Description of the task —
Out of the records below, copy all lines in which the word "DashboardPresenterScreen" occurs.

==================================================

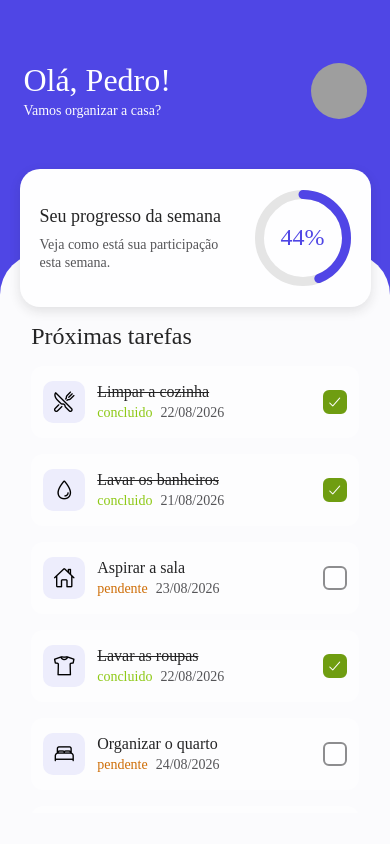
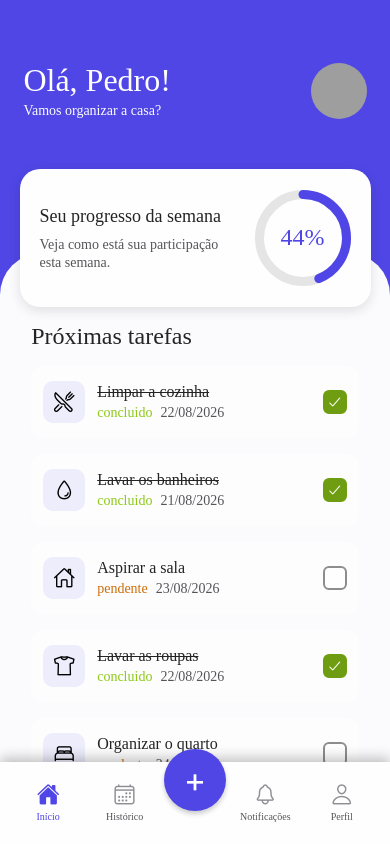
Before and after one commit to thainarapenha/organizamuus, a React Native app: screen /Dashboard in a window 390 px wide. Built offline with nearby package versions, Linux system fonts and the light colour scheme; grey boxes are pictures that could not be loaded.

Commit message:
feat: add bottom menu and screens navigation

```diff
--- a/App.tsx
+++ b/App.tsx
@@ -1,26 +1,11 @@
-import { StatusBar } from 'expo-status-bar';
-import { StyleSheet, Text, View } from 'react-native';
 import { ThemeProvider } from 'styled-components/native';
 import theme from '@/theme/lightTheme';
-import { DashboardPresenterScreen } from '@/presentation/DashboardPresenterScreen';
+import { StackRoutes } from '@/routes/stackRoutes';
 
 export default function App() {
   return (
     <ThemeProvider theme={theme}>
-      <DashboardPresenterScreen/>
-      {/* <View style={styles.container}>
-        <Text>Open up App.tsx to start working on your app!</Text>
-        <StatusBar style="auto" />
-      </View> */}
+      <StackRoutes />
     </ThemeProvider>
   );
 }
-
-// const styles = StyleSheet.create({
-//   container: {
-//     flex: 1,
-//     backgroundColor: '#fff',
-//     alignItems: 'center',
-//     justifyContent: 'center',
-//   },
-// });
--- a/package.json
+++ b/package.json
@@ -10,11 +10,15 @@
   },
   "dependencies": {
     "@expo/vector-icons": "^15.0.3",
+    "@react-navigation/native": "^7.3.17",
+    "@react-navigation/native-stack": "^7.18.9",
     "expo": "~54.0.36",
     "expo-font": "~14.0.12",
     "expo-status-bar": "~3.0.9",
     "react": "19.1.0",
     "react-native": "0.81.5",
+    "react-native-safe-area-context": "~5.6.0",
+    "react-native-screens": "~4.16.0",
     "react-native-svg": "15.12.1",
     "styled-components": "^6.5.3"
   },
--- /dev/null
+++ b/src/components/BottomMenu/BottomMenu.styles.ts
@@ -0,0 +1,78 @@
+import styled from "styled-components/native";
+
+export const Container = styled.View`
+  position: absolute;
+  z-index: 10;
+
+  bottom: 0;
+
+  width: 100%;
+  height: 82px;
+
+  flex-direction: row;
+  align-items: center;
+  justify-content: space-around;
+
+  padding: 8px 10px 10px;
+
+  background-color: ${({ theme }) => theme.colors.white_50};
+
+  shadow-color: #000;
+  shadow-offset: 0px -4px;
+  shadow-opacity: 0.24;
+  shadow-radius: 12px;
+
+  elevation: 12;
+`;
+
+export const MenuItem = styled.TouchableOpacity`
+  width: 20%;
+
+  align-items: center;
+  justify-content: center;
+`;
+
+export const MenuLabel = styled.Text<{ active: boolean }>`
+  margin-top: 4px;
+
+  color: ${({ theme, active }) =>
+    active
+      ? theme.colors.primary_500
+      : theme.colors.gray_500};
+
+  font-size: ${({ theme }) => theme.font_size.ssm}px;
+
+  font-family: ${({ theme, active }) =>
+    active
+      ? theme.font_family.medium
+      : theme.font_family.regular};
+`;
+
+export const AddButton = styled.TouchableOpacity`
+  position: relative;
+
+  top: -22px;
+
+  width: 62px;
+  height: 62px;
+
+  align-items: center;
+  justify-content: center;
+
+  border-radius: 31px;
+
+  background-color: ${({ theme }) => theme.colors.primary_500};
+
+  elevation: 6;
+
+  shadow-offset: 0px 3px;
+  shadow-opacity: 0.2;
+  shadow-radius: 5px;
+`;
+
+export const AddIcon = styled.Text`
+  color: ${({ theme }) => theme.colors.white_50};
+
+  font-size: 34px;
+  line-height: 38px;
+`;
--- /dev/null
+++ b/src/components/BottomMenu/BottomMenu.tsx
@@ -0,0 +1,91 @@
+import { Ionicons } from "@expo/vector-icons";
+
+import {
+  Container,
+  MenuItem,
+  MenuLabel,
+  AddButton,
+  AddIcon,
+} from "./BottomMenu.styles";
+
+interface BottomMenuProps {
+  activeItem?: "inicio" | "historico" | "notificacoes" | "perfil";
+  onNavigate?: (
+    screen: "inicio" | "historico" | "notificacoes" | "perfil"
+  ) => void;
+  onAddPress?: () => void;
+}
+
+export const BottomMenu = ({
+  activeItem = "inicio",
+  onNavigate,
+  onAddPress,
+}: BottomMenuProps) => {
+  return (
+    <Container>
+      <MenuItem onPress={() => onNavigate?.("inicio")}>
+        <Ionicons
+          name="home"
+          size={23}
+          color={activeItem === "inicio" ? "#5045E6" : "#8E8E93"}
+        />
+
+        <MenuLabel active={activeItem === "inicio"}>
+          Início
+        </MenuLabel>
+      </MenuItem>
+
+      <MenuItem onPress={() => onNavigate?.("historico")}>
+        <Ionicons
+          name="calendar-outline"
+          size={23}
+          color={
+            activeItem === "historico"
+              ? "#5045E6"
+              : "#8E8E93"
+          }
+        />
+
+        <MenuLabel active={activeItem === "historico"}>
+          Histórico
+        </MenuLabel>
+      </MenuItem>
+
+      <AddButton onPress={onAddPress}>
+        <AddIcon>+</AddIcon>
+      </AddButton>
+
+      <MenuItem onPress={() => onNavigate?.("notificacoes")}>
+        <Ionicons
+          name="notifications-outline"
+          size={23}
+          color={
+            activeItem === "notificacoes"
+              ? "#5045E6"
+              : "#8E8E93"
+          }
+        />
+
+        <MenuLabel active={activeItem === "notificacoes"}>
+          Notificações
+        </MenuLabel>
+      </MenuItem>
+
+      <MenuItem onPress={() => onNavigate?.("perfil")}>
+        <Ionicons
+          name="person-outline"
+          size={23}
+          color={
+            activeItem === "perfil"
+              ? "#5045E6"
+              : "#8E8E93"
+          }
+        />
+
+        <MenuLabel active={activeItem === "perfil"}>
+          Perfil
+        </MenuLabel>
+      </MenuItem>
+    </Container>
+  );
+};
--- /dev/null
+++ b/src/presentation/CreateTaksPresenterScreen.styles.ts
@@ -0,0 +1,13 @@
+import styled from "styled-components/native";
+
+export const Container = styled.View`
+  flex: 1;
+  background-color: ${({ theme }) => theme.colors.white_300};
+`;
+
+export const Title = styled.Text`
+  color: ${({ theme }) => theme.colors.gray_900};
+
+  font-size: ${({ theme }) => theme.font_size.xxl}px;
+  font-family: ${({ theme }) => theme.font_family.bold};
+`;
--- /dev/null
+++ b/src/presentation/CreateTaksPresenterScreen.tsx
@@ -0,0 +1,9 @@
+import { Container, Title } from "./CreateTaksPresenterScreen.styles";
+
+export const CreateTaskPresenterScreen = () => {
+  return(
+    <Container>
+      <Title>Criar tarefa</Title>
+    </Container>
+  );
+}
--- a/src/presentation/DashboardPresenterScreen.styles.ts
+++ b/src/presentation/DashboardPresenterScreen.styles.ts
@@ -65,6 +65,9 @@ export const ContainerText = styled.View`
 
 export const ScrollContainer = styled.ScrollView.attrs({
   showsVerticalScrollIndicator: false,
+  contentContainerStyle: {
+    paddingBottom: 80,
+  },
 })`
   flex: 1;
   width: 100%;
--- a/src/presentation/DashboardPresenterScreen.tsx
+++ b/src/presentation/DashboardPresenterScreen.tsx
@@ -1,7 +1,10 @@
 import { useState } from "react";
+import { useNavigation } from "@react-navigation/native";
 
 import { tasksMock } from "@/mocks/tasks";
 import { TaskItem } from "@/components/TaskItem/TaskItem";
+import { ProgressCard } from "@/components/ProgressCard/ProgressCard";
+import { BottomMenu } from "@/components/BottomMenu/BottomMenu";
 
 import {
   Container,
@@ -15,9 +18,10 @@ import {
   TitleSection,
   UserImage,
 } from "./DashboardPresenterScreen.styles";
-import { ProgressCard } from "@/components/ProgressCard/ProgressCard";
 
 export const DashboardPresenterScreen = () => {
+  const navigation = useNavigation();
+
   const [tasks] = useState(tasksMock);
   return (
     <Container>
@@ -52,6 +56,11 @@ export const DashboardPresenterScreen = () => {
           </ContainerInfo>
         </ScrollContainer>
       </ContainerText>
+
+      <BottomMenu
+        activeItem="inicio"
+        onAddPress={() => navigation.navigate("CreateTask")}
+      />
     </Container>
   );
 };
--- /dev/null
+++ b/src/routes/stackRoutes.tsx
@@ -0,0 +1,29 @@
+import { NavigationContainer } from "@react-navigation/native";
+import { createNativeStackNavigator } from "@react-navigation/native-stack";
+
+import { DashboardPresenterScreen } from "@/presentation/DashboardPresenterScreen";
+import { CreateTaskPresenterScreen } from "@/presentation/CreateTaksPresenterScreen";
+
+const Stack = createNativeStackNavigator();
+
+export const StackRoutes = () => {
+  return (
+    <NavigationContainer>
+      <Stack.Navigator
+        screenOptions={{
+          headerShown: false,
+        }}
+      >
+        <Stack.Screen
+          name="Dashboard"
+          component={DashboardPresenterScreen}
+        />
+
+        <Stack.Screen
+          name="CreateTask"
+          component={CreateTaskPresenterScreen}
+        />
+      </Stack.Navigator>
+    </NavigationContainer>
+  );
+};
```
Also changed, not shown: src/@types/navigation.d.ts (added, +13 -0 lines), 2 other files (tests, documents, lock files or other folders).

==================================================

Your response —
-import { DashboardPresenterScreen } from '@/presentation/DashboardPresenterScreen';
-      <DashboardPresenterScreen/>
--- a/src/presentation/DashboardPresenterScreen.styles.ts
+++ b/src/presentation/DashboardPresenterScreen.styles.ts
--- a/src/presentation/DashboardPresenterScreen.tsx
+++ b/src/presentation/DashboardPresenterScreen.tsx
 } from "./DashboardPresenterScreen.styles";
 export const DashboardPresenterScreen = () => {
@@ -52,6 +56,11 @@ export const DashboardPresenterScreen = () => {
+import { DashboardPresenterScreen } from "@/presentation/DashboardPresenterScreen";
+          component={DashboardPresenterScreen}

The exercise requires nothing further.